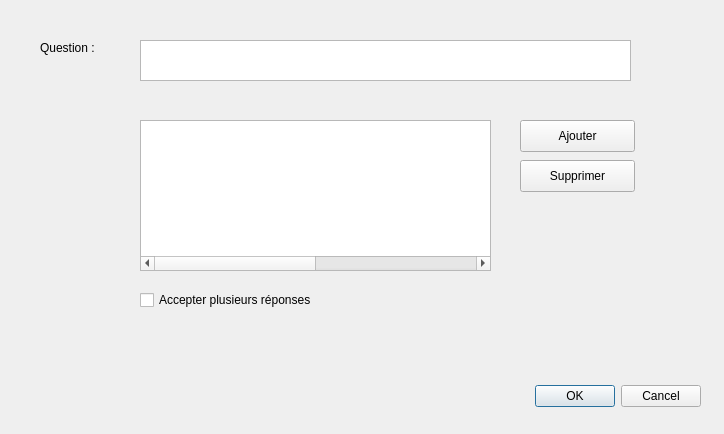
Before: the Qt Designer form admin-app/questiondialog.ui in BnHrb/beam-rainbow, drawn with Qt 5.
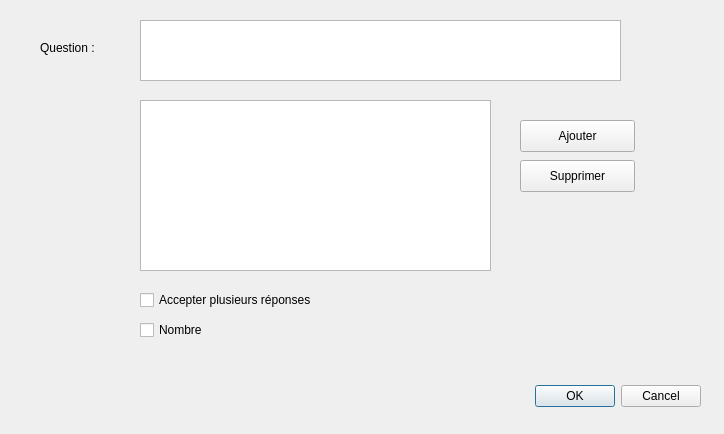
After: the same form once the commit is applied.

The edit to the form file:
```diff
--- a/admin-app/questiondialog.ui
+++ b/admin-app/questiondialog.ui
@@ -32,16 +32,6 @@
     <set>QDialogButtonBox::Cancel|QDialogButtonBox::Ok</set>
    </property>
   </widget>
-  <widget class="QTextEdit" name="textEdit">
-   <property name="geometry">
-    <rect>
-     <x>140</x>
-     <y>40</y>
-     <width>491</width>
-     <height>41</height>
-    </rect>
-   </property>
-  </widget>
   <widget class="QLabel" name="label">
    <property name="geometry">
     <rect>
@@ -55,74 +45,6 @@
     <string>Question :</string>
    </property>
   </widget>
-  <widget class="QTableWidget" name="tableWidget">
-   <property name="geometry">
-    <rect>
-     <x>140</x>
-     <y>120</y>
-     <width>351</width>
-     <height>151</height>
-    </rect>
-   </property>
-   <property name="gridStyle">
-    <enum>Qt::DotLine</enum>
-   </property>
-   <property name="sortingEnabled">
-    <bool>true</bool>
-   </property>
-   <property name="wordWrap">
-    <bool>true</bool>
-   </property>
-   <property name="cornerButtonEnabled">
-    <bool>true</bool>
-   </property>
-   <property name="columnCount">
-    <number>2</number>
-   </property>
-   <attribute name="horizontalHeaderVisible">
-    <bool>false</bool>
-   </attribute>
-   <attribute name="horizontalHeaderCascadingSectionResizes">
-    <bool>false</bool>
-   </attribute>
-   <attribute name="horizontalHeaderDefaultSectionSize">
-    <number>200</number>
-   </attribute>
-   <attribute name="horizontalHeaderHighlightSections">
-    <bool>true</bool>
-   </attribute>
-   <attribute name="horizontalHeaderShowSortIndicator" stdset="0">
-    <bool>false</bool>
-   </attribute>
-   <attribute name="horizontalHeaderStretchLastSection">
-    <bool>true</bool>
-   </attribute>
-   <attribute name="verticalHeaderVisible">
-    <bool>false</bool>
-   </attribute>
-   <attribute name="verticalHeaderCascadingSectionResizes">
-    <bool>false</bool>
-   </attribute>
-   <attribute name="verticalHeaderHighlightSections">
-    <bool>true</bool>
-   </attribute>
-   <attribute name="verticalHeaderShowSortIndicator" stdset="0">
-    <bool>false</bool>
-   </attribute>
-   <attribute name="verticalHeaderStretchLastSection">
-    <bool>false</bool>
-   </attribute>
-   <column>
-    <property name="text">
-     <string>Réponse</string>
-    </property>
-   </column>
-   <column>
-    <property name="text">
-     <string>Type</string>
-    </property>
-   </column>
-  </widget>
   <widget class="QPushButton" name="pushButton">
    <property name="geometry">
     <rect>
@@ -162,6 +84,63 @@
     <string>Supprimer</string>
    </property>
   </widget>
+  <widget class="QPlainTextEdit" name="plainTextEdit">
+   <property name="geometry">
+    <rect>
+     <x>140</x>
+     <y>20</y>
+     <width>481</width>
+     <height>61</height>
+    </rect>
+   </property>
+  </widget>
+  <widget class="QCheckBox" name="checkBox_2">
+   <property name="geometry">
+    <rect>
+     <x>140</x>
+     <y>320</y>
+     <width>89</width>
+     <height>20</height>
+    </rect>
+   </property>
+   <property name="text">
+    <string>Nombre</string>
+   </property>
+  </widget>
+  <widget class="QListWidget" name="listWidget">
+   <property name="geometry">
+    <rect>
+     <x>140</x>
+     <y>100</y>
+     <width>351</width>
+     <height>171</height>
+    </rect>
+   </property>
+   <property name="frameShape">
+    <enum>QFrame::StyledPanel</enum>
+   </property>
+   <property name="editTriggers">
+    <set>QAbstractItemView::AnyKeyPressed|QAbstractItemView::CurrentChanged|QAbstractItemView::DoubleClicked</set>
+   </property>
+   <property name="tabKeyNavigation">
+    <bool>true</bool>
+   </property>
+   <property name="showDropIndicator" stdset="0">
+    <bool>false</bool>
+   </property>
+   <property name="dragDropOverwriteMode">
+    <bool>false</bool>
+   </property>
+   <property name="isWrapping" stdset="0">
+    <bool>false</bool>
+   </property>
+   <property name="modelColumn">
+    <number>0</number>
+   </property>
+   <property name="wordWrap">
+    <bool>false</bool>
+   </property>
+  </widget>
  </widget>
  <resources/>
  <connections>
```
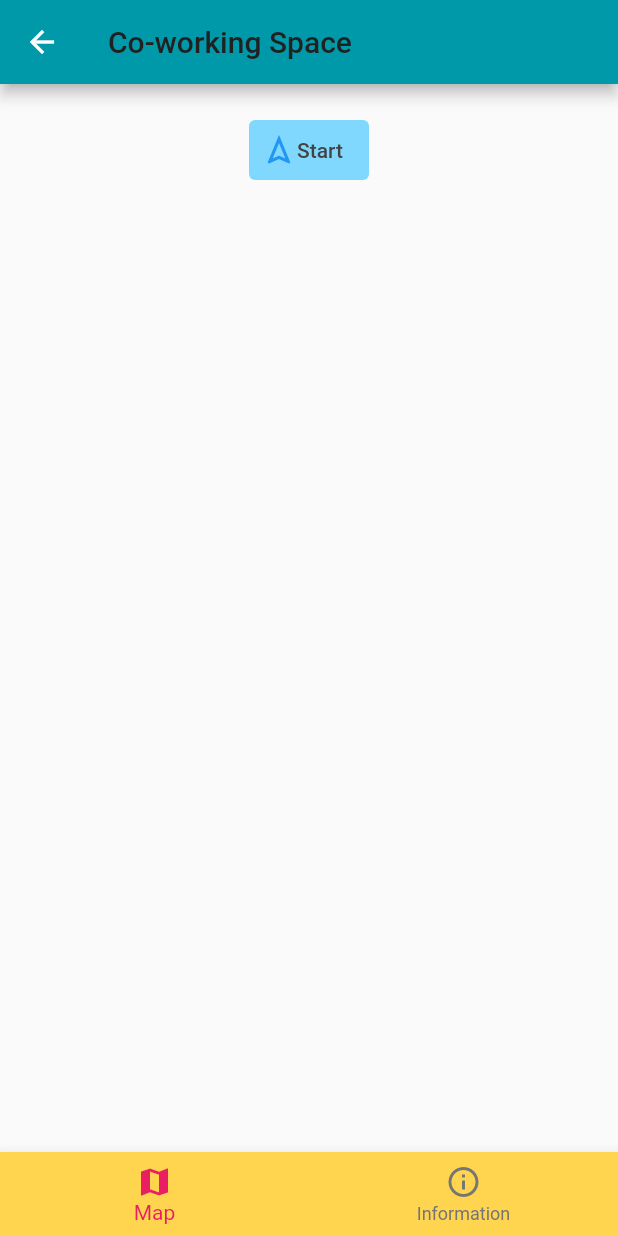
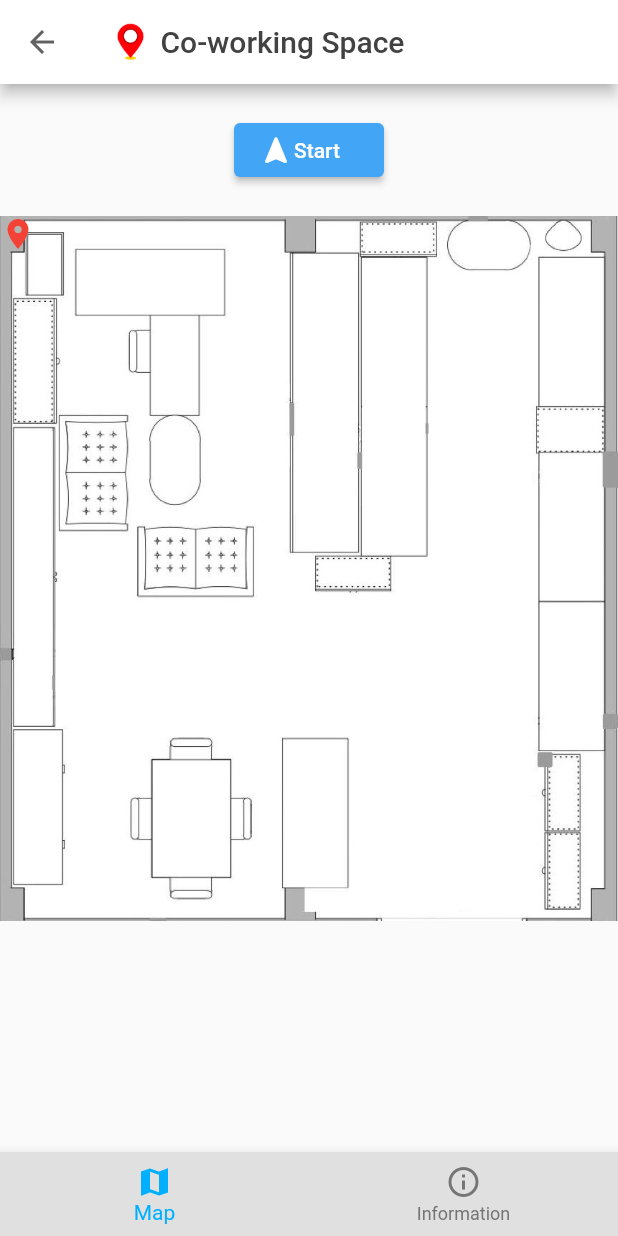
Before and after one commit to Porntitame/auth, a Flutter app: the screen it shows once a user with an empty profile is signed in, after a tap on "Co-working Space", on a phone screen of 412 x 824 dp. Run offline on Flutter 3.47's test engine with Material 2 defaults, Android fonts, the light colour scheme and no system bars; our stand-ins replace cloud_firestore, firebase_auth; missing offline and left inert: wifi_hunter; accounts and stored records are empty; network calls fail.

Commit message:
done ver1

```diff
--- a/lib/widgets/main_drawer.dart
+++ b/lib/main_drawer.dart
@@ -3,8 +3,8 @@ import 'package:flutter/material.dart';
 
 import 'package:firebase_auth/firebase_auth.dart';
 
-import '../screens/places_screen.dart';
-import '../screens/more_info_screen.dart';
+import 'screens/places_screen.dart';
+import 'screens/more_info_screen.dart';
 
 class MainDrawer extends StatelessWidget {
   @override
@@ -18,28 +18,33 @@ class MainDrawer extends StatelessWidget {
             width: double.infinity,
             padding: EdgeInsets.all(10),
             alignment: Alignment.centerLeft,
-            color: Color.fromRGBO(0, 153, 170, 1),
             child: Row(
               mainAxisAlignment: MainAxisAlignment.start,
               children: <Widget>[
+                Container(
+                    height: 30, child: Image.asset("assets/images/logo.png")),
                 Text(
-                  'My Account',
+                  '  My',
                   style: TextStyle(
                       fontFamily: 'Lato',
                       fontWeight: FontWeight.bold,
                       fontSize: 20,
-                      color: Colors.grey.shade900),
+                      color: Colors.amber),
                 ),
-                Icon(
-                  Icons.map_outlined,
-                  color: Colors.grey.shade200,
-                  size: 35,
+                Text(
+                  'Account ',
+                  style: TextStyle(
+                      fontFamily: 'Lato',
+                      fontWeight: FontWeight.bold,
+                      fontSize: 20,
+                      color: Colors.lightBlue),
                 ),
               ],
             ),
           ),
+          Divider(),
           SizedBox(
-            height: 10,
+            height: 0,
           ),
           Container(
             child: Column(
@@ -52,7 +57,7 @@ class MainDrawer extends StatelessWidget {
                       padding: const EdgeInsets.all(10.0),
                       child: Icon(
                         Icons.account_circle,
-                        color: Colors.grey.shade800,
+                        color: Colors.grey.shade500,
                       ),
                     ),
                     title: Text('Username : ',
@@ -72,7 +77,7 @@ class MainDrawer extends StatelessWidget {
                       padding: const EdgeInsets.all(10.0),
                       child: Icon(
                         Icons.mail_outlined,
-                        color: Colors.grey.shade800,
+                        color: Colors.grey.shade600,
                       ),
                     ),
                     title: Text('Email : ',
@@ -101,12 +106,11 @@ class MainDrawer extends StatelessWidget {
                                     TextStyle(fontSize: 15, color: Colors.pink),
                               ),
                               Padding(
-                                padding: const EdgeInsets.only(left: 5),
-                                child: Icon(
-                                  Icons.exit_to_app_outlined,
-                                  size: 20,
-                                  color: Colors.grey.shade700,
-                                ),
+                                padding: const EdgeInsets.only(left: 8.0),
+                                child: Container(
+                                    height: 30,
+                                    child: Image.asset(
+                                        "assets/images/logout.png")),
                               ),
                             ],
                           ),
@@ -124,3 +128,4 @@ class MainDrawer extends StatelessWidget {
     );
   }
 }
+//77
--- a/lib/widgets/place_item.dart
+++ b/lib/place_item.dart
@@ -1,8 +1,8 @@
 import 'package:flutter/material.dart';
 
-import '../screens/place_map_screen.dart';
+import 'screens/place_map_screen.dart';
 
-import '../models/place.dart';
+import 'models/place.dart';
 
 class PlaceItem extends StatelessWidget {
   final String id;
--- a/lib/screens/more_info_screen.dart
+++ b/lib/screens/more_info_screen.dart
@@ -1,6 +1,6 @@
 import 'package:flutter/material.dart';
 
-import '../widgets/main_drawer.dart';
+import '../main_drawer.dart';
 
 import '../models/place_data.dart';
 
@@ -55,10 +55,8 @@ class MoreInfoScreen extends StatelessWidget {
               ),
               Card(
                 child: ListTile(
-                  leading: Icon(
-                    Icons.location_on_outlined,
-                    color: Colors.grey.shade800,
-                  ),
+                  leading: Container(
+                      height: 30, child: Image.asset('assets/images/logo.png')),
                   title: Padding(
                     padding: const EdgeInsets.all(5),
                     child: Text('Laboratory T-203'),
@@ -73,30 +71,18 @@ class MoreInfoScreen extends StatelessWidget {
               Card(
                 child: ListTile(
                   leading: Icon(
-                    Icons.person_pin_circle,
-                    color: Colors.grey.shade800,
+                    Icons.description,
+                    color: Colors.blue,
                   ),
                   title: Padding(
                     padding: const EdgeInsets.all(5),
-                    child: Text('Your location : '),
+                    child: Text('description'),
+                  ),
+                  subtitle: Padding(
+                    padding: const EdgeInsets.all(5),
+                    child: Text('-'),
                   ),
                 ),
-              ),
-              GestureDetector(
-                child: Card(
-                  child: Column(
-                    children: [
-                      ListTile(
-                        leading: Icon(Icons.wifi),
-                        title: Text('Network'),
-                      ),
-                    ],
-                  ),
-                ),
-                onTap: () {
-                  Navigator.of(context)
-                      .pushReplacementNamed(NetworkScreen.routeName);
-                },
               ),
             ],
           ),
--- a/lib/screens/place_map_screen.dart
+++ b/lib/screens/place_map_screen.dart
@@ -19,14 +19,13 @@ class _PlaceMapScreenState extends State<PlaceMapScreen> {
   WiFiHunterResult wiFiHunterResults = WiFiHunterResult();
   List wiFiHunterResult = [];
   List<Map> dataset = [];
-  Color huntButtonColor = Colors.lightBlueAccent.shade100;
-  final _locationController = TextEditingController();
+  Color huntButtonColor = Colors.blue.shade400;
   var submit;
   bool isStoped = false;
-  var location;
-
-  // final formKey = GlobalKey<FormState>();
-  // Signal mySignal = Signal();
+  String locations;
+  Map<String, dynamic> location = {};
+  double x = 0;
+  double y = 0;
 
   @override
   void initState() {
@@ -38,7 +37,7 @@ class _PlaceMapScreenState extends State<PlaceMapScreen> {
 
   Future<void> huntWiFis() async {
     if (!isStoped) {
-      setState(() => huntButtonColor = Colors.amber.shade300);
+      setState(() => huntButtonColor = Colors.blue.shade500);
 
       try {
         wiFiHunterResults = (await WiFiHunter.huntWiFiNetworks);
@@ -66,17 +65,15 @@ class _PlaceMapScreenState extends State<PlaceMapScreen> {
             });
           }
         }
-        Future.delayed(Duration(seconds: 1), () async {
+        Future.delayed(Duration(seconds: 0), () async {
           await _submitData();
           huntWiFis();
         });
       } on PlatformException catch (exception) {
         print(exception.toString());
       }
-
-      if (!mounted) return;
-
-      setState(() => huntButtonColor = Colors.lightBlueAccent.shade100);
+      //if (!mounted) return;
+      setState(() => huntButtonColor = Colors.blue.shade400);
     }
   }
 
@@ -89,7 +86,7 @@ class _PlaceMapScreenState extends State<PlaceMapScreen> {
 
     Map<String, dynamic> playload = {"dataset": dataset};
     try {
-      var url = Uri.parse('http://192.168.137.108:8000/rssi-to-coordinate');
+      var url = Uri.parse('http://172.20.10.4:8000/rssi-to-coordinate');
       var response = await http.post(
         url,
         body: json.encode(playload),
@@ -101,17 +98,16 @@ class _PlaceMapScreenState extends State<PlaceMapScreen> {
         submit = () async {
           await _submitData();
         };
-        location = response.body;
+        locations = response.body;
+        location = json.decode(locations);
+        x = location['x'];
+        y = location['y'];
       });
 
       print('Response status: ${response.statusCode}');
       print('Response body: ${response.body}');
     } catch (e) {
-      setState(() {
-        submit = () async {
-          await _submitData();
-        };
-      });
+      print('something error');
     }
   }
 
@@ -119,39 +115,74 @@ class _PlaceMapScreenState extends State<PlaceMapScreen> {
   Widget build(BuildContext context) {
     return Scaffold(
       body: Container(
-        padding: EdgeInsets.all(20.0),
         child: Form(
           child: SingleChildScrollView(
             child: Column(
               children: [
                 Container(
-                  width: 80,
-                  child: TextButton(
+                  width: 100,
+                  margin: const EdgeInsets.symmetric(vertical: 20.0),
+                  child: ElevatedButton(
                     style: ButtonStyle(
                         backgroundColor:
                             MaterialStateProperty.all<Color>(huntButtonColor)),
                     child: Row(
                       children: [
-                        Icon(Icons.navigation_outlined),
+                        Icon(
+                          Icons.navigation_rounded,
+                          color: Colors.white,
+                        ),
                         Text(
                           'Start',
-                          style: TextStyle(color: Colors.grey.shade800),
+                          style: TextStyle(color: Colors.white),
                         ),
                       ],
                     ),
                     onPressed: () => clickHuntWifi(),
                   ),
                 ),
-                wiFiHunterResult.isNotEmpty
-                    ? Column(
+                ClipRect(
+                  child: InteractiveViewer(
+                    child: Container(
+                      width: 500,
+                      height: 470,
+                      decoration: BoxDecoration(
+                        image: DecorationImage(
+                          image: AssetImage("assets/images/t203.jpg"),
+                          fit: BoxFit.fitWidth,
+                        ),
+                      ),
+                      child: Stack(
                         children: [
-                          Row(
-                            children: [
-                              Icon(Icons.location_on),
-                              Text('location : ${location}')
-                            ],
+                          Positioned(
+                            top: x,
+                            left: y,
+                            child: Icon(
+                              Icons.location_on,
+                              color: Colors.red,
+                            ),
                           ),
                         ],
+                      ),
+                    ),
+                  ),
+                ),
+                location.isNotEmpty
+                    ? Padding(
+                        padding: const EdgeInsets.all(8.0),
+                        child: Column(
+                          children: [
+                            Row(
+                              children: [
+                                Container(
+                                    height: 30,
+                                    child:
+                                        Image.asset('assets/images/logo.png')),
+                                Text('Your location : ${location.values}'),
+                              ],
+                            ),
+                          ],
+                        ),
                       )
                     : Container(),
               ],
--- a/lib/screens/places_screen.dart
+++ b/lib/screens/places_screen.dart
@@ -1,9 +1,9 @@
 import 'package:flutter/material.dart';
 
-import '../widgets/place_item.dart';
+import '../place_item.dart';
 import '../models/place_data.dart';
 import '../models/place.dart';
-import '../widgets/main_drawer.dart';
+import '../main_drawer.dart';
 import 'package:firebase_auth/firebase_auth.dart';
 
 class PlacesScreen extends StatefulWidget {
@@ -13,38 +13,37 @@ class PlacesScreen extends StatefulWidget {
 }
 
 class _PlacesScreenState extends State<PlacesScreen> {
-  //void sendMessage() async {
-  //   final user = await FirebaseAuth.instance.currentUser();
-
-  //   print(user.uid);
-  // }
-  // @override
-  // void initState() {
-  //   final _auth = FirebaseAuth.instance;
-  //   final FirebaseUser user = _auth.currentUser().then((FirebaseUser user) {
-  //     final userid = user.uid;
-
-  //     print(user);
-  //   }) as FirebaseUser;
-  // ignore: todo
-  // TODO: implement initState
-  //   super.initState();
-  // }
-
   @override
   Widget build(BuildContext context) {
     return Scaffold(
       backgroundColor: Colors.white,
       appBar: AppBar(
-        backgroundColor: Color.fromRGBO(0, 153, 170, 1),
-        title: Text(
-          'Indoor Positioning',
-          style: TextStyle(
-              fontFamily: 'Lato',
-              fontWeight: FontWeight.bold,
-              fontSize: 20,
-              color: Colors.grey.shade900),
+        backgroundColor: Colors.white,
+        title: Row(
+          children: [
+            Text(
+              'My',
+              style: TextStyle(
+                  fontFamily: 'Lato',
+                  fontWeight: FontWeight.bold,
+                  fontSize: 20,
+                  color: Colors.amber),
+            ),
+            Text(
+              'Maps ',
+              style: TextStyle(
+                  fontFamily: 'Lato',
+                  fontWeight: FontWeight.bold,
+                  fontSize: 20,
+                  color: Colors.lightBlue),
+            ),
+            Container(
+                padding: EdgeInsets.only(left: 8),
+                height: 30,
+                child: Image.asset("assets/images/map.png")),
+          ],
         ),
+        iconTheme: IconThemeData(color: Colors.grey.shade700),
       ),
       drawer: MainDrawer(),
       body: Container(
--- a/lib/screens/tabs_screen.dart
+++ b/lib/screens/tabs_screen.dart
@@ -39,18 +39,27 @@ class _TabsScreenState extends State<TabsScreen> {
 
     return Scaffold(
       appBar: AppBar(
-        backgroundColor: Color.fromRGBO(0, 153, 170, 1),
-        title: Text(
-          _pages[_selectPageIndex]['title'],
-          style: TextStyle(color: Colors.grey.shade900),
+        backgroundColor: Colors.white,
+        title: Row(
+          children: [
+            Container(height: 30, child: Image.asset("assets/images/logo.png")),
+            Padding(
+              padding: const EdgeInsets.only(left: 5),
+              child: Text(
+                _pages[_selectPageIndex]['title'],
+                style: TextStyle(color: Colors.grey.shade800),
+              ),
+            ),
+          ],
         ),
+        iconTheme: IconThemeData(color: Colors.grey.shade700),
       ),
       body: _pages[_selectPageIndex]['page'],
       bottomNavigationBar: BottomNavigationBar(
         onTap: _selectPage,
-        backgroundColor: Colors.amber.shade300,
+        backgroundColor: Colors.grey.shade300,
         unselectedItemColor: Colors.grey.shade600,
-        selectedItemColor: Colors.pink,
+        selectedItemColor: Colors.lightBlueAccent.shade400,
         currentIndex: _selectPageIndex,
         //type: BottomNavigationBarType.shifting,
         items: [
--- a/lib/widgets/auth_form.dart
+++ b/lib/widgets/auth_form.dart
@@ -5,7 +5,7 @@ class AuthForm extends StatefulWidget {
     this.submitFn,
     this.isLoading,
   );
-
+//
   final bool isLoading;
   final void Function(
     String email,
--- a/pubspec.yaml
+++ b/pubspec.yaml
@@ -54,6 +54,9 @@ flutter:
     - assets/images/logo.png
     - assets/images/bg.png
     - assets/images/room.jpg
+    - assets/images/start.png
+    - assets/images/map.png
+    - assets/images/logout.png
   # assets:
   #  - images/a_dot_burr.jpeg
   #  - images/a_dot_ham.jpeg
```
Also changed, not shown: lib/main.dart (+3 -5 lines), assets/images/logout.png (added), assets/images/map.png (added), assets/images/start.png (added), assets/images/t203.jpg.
──────────────────────────────
» **EXERCISE REQUIREMENTS**
Each line above that holds the string "huntButtonColor" should be copied and shown.

» **EXERCISE RESPONSE**
-  Color huntButtonColor = Colors.lightBlueAccent.shade100;
+  Color huntButtonColor = Colors.blue.shade400;
-      setState(() => huntButtonColor = Colors.amber.shade300);
+      setState(() => huntButtonColor = Colors.blue.shade500);
-      setState(() => huntButtonColor = Colors.lightBlueAccent.shade100);
+      setState(() => huntButtonColor = Colors.blue.shade400);
                             MaterialStateProperty.all<Color>(huntButtonColor)),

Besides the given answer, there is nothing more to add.